I would assume that you probably know who Odd Future is by now, and if you don’t know who they are, then I would assume you’ve been living under a rock for the past five years. Tyler, The Creator dropped his third album, Wolf, today, and you can say I’ve been looking forward to it. I listened to both Bastard and Goblin a ton, and Wolf will also be getting regular rotation from me. Tyler’s music seems to get better the more I listen to it. I’ll admit the first time I heard “Bastard” I didn’t really like it, but the more I listened to it the more I liked it.
Odd Future is known for having graphic material in their songs; Bastard and Goblin both had a lot of songs about murder and rape, and while Wolf definitely has it’s fair share of outrageous lyrics, Tyler has toned it down a little bit. He has definitely moved away from the ridiculous shock raps and the “fuck everybody” punk attitude. The themes that show up on Wolf include dealing with fame and success, girl problems, having an absent father, and his career thus far. His flows are all pretty nice on this album. When it comes to the beats, Tyler has stepped his production game up – a lot. The whole album is entirely produced by him, and the beats sound great. His production style is very unique and he’s definitely created his own sound.

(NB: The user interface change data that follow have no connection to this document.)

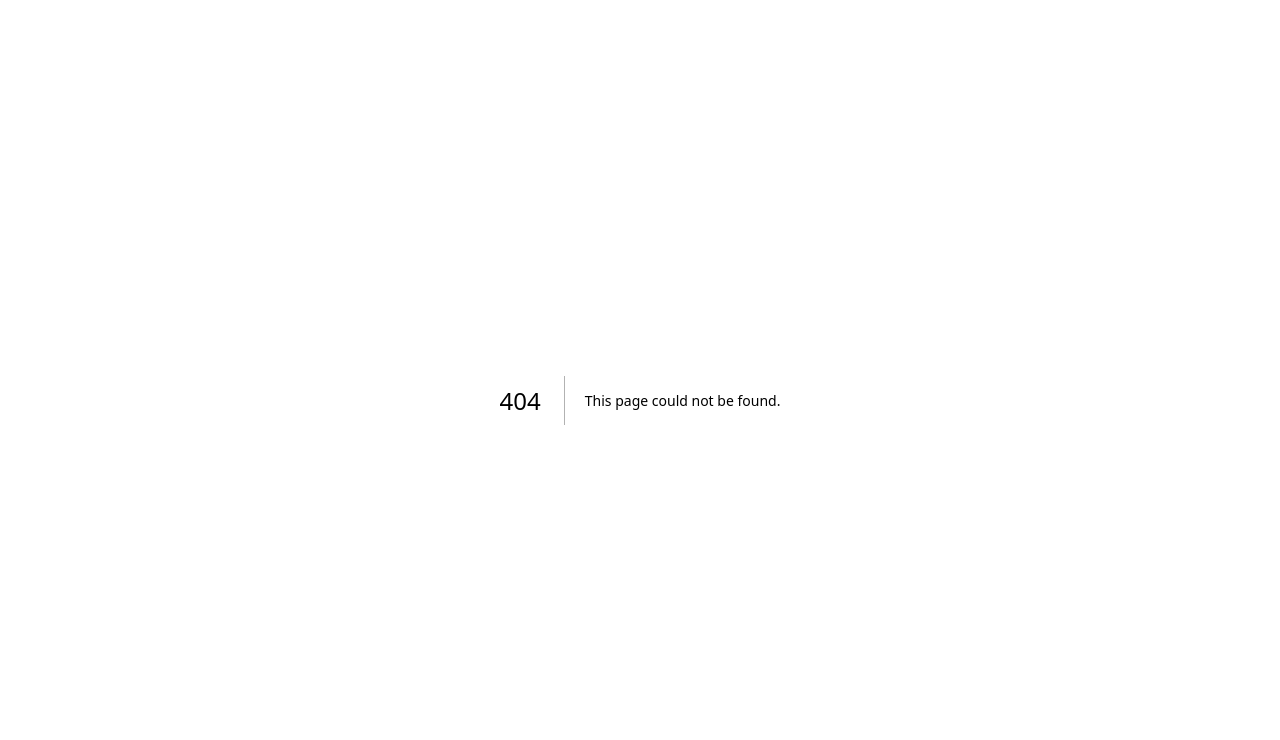
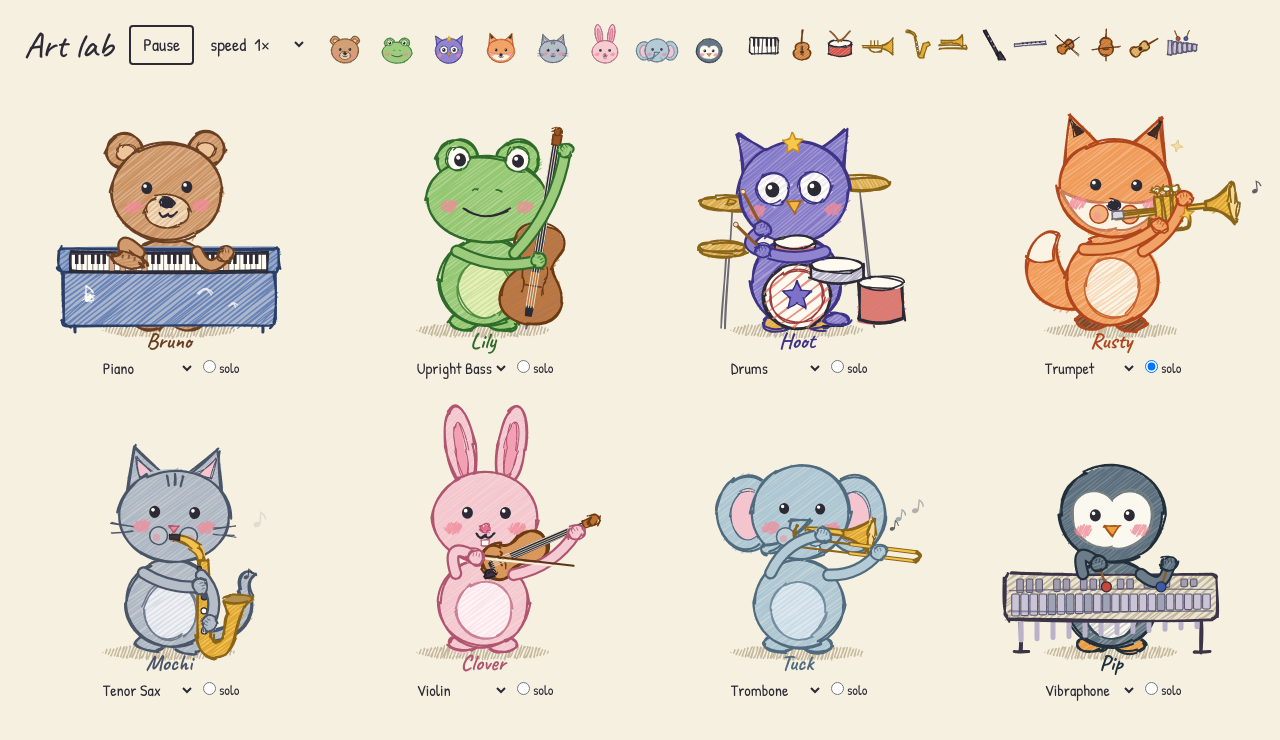
Before and after one commit to wustep/improv-troop, a Next.js app: page /art-lab in a window 1280 px wide. Before the commit this address had no page. Shown: the top 740 px of the page. Built offline with nearby package versions, Linux system fonts and the light colour scheme.

Commit message:
Hand-drawn animal rigs with note-accurate motion, art lab
Co-Authored-By: Claude Opus 5.5 <noreply@anthropic.com>

```diff
--- /dev/null
+++ b/src/app/art-lab/page.tsx
@@ -0,0 +1,255 @@
+"use client";
+
+import { Suspense, useEffect, useMemo, useRef, useState } from "react";
+import { useSearchParams } from "next/navigation";
+import type { AnimalId, InstrumentId, MemberFrameState, NoteEvent } from "@/music/types";
+import { ANIMALS, ANIMAL_LIST, DRUM, INSTRUMENTS, INSTRUMENT_LIST } from "@/music/instruments";
+import { AnimalSprite, type SpriteHandle } from "@/art/AnimalSprite";
+import { AnimalPortrait } from "@/art/AnimalPortrait";
+import { InstrumentIcon } from "@/art/InstrumentIcon";
+import { DoodleDefs } from "@/art/DoodleDefs";
+
+const BPM = 108;
+const BARS = 64;
+
+// ─── A tiny fake sequencer so we can watch the rig respond to real pitches ────
+
+function rng(seed: number) {
+  let s = seed;
+  return () => {
+    s = (s * 16807) % 2147483647;
+    return s / 2147483647;
+  };
+}
+
+const CHORDS = [
+  [50, 53, 57, 60], // Dm7
+  [43, 47, 50, 53], // G7
+  [48, 52, 55, 59], // Cmaj7
+  [45, 49, 52, 55], // A7
+];
+const SCALE = [0, 2, 4, 5, 7, 9, 11];
+
+function fakePart(inst: InstrumentId, seed: number): NoteEvent[] {
+  const r = rng(seed * 7919 + 13);
+  const notes: NoteEvent[] = [];
+  const def = INSTRUMENTS[inst];
+  for (let bar = 0; bar < BARS; bar++) {
+    const b0 = bar * 4;
+    const ch = CHORDS[bar % 4];
+    if (inst === "drums") {
+      for (const beat of [0, 1, 1.66, 2, 3, 3.66]) notes.push({ pitch: DRUM.ride, start: b0 + beat, dur: 0.25, vel: beat % 1 ? 0.5 : 0.75 });
+      notes.push({ pitch: DRUM.hatPedal, start: b0 + 1, dur: 0.25, vel: 0.6 });
+      notes.push({ pitch: DRUM.hatPedal, start: b0 + 3, dur: 0.25, vel: 0.6 });
+      notes.push({ pitch: DRUM.kick, start: b0, dur: 0.25, vel: 0.8 });
+      if (r() < 0.6) notes.push({ pitch: DRUM.snare, start: b0 + 2.66, dur: 0.25, vel: 0.5 });
+      if (bar % 4 === 0) notes.push({ pitch: DRUM.crash, start: b0, dur: 1, vel: 0.9 });
+      if (bar % 4 === 3) {
+        const toms = [DRUM.snare, DRUM.snare, DRUM.highTom, DRUM.highTom, DRUM.midTom, DRUM.floorTom];
+        toms.forEach((p, i) => notes.push({ pitch: p, start: b0 + 2.5 + i * 0.25, dur: 0.25, vel: 0.8 }));
+      }
+      if (bar % 2 === 1) notes.push({ pitch: DRUM.hatOpen, start: b0 + 3.5, dur: 0.5, vel: 0.6 });
+      continue;
+    }
+    if (inst === "bass" || inst === "cello") {
+      const lo = def.sweet[0];
+      const root = ch[0] - 12 >= lo ? ch[0] - 12 : ch[0];
+      const line = [root, root + 4, root + 7, root + 5 + (r() < 0.5 ? 0 : 1)];
+      const long = inst === "cello" && bar % 2 === 0;
+      if (long) notes.push({ pitch: root + 12, start: b0, dur: 4, vel: 0.7 });
+      else line.forEach((p, i) => notes.push({ pitch: p, start: b0 + i, dur: 0.9, vel: 0.75 }));
+      continue;
+    }
+    if (inst === "piano" || inst === "guitar" || inst === "vibes") {
+      const off = inst === "vibes" ? 12 : inst === "guitar" ? 0 : 0;
+      for (const at of [0, 1.5, 2.5]) for (const p of ch) notes.push({ pitch: p + off + (inst === "piano" ? 0 : 0), start: b0 + at, dur: at === 0 ? 1.4 : 0.8, vel: 0.6 });
+      if (inst === "piano") {
+        // right-hand melody running over the chords
+        for (let i = 0; i < 8; i++) {
+          if (r() < 0.25) continue;
+          const deg = Math.floor(r() * 10);
+          const p = 72 + SCALE[deg % 7] + (deg >= 7 ? 12 : 0);
+          notes.push({ pitch: p, start: b0 + i * 0.5, dur: 0.45, vel: 0.7 });
+        }
+      }
+      if (inst === "vibes") {
+        for (let i = 0; i < 4; i++) {
+          const p = 72 + SCALE[Math.floor(r() * 7)];
+          notes.push({ pitch: p, start: b0 + 0.5 + i, dur: 0.4, vel: 0.7 });
+        }
+      }
+      continue;
+    }
+    // melodic: phrases of 8ths with breaths and some long notes
+    if (bar % 4 === 3) continue; // breathe / rest bar
+    const [lo, hi] = def.sweet;
+    let p = lo + Math.floor((hi - lo) * (0.3 + 0.4 * r()));
+    let beat = 0;
+    while (beat < 4) {
+      const long = r() < 0.18;
+      const dur = long ? 1.5 : 0.5;
+      p += Math.floor(r() * 7) - 3;
+      p = Math.max(lo, Math.min(hi, p));
+      notes.push({ pitch: p, start: b0 + beat, dur: dur * 0.95, vel: 0.7 });
+      beat += dur;
+    }
+  }
+  return notes.sort((a, b) => a.start - b.start);
+}
+
+function stateAt(notes: NoteEvent[], beat: number, playing: boolean, featured: boolean): MemberFrameState {
+  const spb = 60 / BPM;
+  const active: MemberFrameState["active"] = [];
+  const recent: MemberFrameState["recent"] = [];
+  let nextOnsetIn = Infinity;
+  let nextPitch: number | null = null;
+  // binary search for first note starting after beat
+  let lo = 0;
+  let hi = notes.length;
+  while (lo < hi) {
+    const mid = (lo + hi) >> 1;
+    if (notes[mid].start <= beat) lo = mid + 1;
+    else hi = mid;
+  }
+  if (lo < notes.length) {
+    nextOnsetIn = (notes[lo].start - beat) * spb;
+    nextPitch = notes[lo].pitch;
+  }
+  for (let i = lo - 1; i >= 0 && beat - notes[i].start < 8; i--) {
+    const n = notes[i];
+    const age = (beat - n.start) * spb;
+    if (recent.length < 6) recent.push({ pitch: n.pitch, vel: n.vel, age });
+    if (beat < n.start + n.dur) active.push({ pitch: n.pitch, vel: n.vel, age, progress: (beat - n.start) / n.dur, durSec: n.dur * spb });
+  }
+  const phase = beat - Math.floor(beat);
+  const silentFor = recent[0] ? recent[0].age : Infinity;
+  return {
+    playing,
+    beat,
+    beatPhase: phase,
+    bpm: BPM,
+    beatsPerBar: 4,
+    active,
+    recent,
+    nextOnsetIn,
+    nextPitch,
+    role: silentFor > 1.5 && nextOnsetIn > 1.5 ? "rest" : "solo",
+    energy: 0.6,
+    featured,
+  };
+}
+
+const DEFAULT_INSTRUMENTS: InstrumentId[] = ["piano", "bass", "drums", "trumpet", "sax", "violin", "trombone", "vibes"];
+
+export default function ArtLabPage() {
+  return (
+    <Suspense>
+      <ArtLab />
+    </Suspense>
+  );
+}
+
+function ArtLab() {
+  // ?speed=0.25&beat=12&inst=guitar,cello&paused=1 for deterministic screenshots
+  const q = useSearchParams();
+  const [playing, setPlaying] = useState(() => !q.get("paused"));
+  const [insts, setInsts] = useState<InstrumentId[]>(() => {
+    const list = (q.get("inst") ?? "").split(",").filter((x): x is InstrumentId => (INSTRUMENT_LIST as string[]).includes(x));
+    return [...list, ...DEFAULT_INSTRUMENTS].slice(0, 8);
+  });
+  const [featured, setFeatured] = useState<number>(3);
+  const [speed, setSpeed] = useState(() => Number(q.get("speed")) || 1);
+  const sprites = useRef<(SpriteHandle | null)[]>([]);
+  const parts = useMemo(() => insts.map((i, k) => fakePart(i, k + 1)), [insts]);
+  const clock = useRef({ beat: 0, last: 0 });
+
+  useEffect(() => {
+    const b = Number(q.get("beat"));
+    if (b > 0) clock.current.beat = b;
+  }, [q]);
+
+  useEffect(() => {
+    let raf = 0;
+    const loop = (now: number) => {
+      const c = clock.current;
+      const dt = c.last ? (now - c.last) / 1000 : 0;
+      c.last = now;
+      if (playing) c.beat = (c.beat + dt * (BPM / 60) * speed) % (BARS * 4);
+      parts.forEach((notes, i) => {
+        const s = stateAt(notes, c.beat, playing, featured === i);
+        sprites.current[i]?.update(playing ? s : { ...s, playing: false, active: [], nextOnsetIn: Infinity, nextPitch: null });
+      });
+      raf = requestAnimationFrame(loop);
+    };
+    raf = requestAnimationFrame(loop);
+    return () => cancelAnimationFrame(raf);
+  }, [parts, playing, featured, speed]);
+
+  return (
+    <main className="min-h-screen p-6" style={{ background: "var(--paper)" }}>
+      <DoodleDefs />
+      <div className="mb-4 flex flex-wrap items-center gap-4">
+        <h1 className="text-4xl" style={{ fontFamily: "var(--font-script)" }}>
+          Art lab
+        </h1>
+        <button className="rounded border-2 border-[var(--ink)] px-3 py-1 text-lg" onClick={() => setPlaying((p) => !p)} data-testid="toggle">
+          {playing ? "Pause" : "Play"}
+        </button>
+        <label className="text-lg">
+          speed{" "}
+          <select value={speed} onChange={(e) => setSpeed(Number(e.target.value))}>
+            {[0.1, 0.25, 0.5, 1, 1.5].map((s) => (
+              <option key={s} value={s}>
+                {s}×
+              </option>
+            ))}
+          </select>
+        </label>
+        <div className="flex gap-2">
+          {ANIMAL_LIST.map((a) => (
+            <AnimalPortrait key={a} animal={a} size={44} />
+          ))}
+        </div>
+        <div className="flex gap-1">
+          {INSTRUMENT_LIST.map((i) => (
+            <InstrumentIcon key={i} instrument={i} size={34} />
+          ))}
+        </div>
+      </div>
+      <div className="grid grid-cols-2 gap-6 md:grid-cols-4">
+        {ANIMAL_LIST.map((a: AnimalId, i) => (
+          <div key={a} className="flex flex-col items-center" data-testid={`cell-${a}`}>
+            <AnimalSprite
+              ref={(h) => {
+                sprites.current[i] = h;
+              }}
+              animal={a}
+              instrument={insts[i]}
+              name={ANIMALS[a].name}
+              size={240}
+            />
+            <div className="mt-1 flex items-center gap-2">
+              <select
+                value={insts[i]}
+                onChange={(e) => {
+                  const next = [...insts];
+                  next[i] = e.target.value as InstrumentId;
+                  setInsts(next);
+                }}
+              >
+                {INSTRUMENT_LIST.map((x) => (
+                  <option key={x} value={x}>
+                    {INSTRUMENTS[x].name}
+                  </option>
+                ))}
+              </select>
+              <label className="text-sm">
+                <input type="radio" name="feat" checked={featured === i} onChange={() => setFeatured(i)} /> solo
+              </label>
+            </div>
+          </div>
+        ))}
+      </div>
+    </main>
+  );
+}
--- a/src/art/animals.tsx
+++ b/src/art/animals.tsx
@@ -104,7 +104,7 @@ function owl(): AnimalArt {
     body: (
       <>
         {bodyAndFeet(a, ink, fill, belly)}
-        <L d="M106 196 q5 5 10 0 M124 196 q5 5 10 0 M114 210 q5 5 10 0 M106 222 q5 5 10 0 M124 222 q5 5 10 0" ink={mix(ink, fill, 0.3)} seed={sd(a, "scal")} w={1.3} />
+        <L d="M108 194 l4 4 l4 -4 M124 194 l4 4 l4 -4 M116 207 l4 4 l4 -4 M108 220 l4 4 l4 -4 M124 220 l4 4 l4 -4" ink={mix(ink, fill, 0.35)} seed={sd(a, "scal")} w={1.2} />
       </>
     ),
     head: (
```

The single off the album “Domo 23” has Tyler bragging over mischievous horns, while the following track “Answer” is much darker with Tyler longing for his late grandmother and absent father over a relaxed guitar track and bright organs. “IFHY” is one of my favorite songs on this album. Tyler talks about his conflicted love interest over a dark organ track which evolves into electric synthesizers while the darkness is continued in the bass and drums. “Rusty” is the standout track on this album. The beat almost sounds like something RZA would’ve done in the 90’s, and Tyler’s verse is on point. He basically gives all of his critics a big “fuck you” and finishes off his verse with “Fuck buying studio time, I’ma go purchase a shrink/ record the session and send all you motherfuckers a link”.
While Tyler’s production is better than it’s ever been, his rhyming hasn’t really gotten any better. He’s definitely not a bad rapper, and it’s good that he’s moved away from the rape and murder, but his rhymes aren’t any better than they were on Goblin. With that being said the album still has some of the best songs he’s ever written. There are several tracks really dive deep into his personal matters, and “Rusty” is one of his best lyrical performances to date.
Overall, Wolf is a beautiful sounding album. The production is beyond great, and rather than venting his anger like Bastard or Goblin, Tyler has opened the doors to show off the talent behind his music.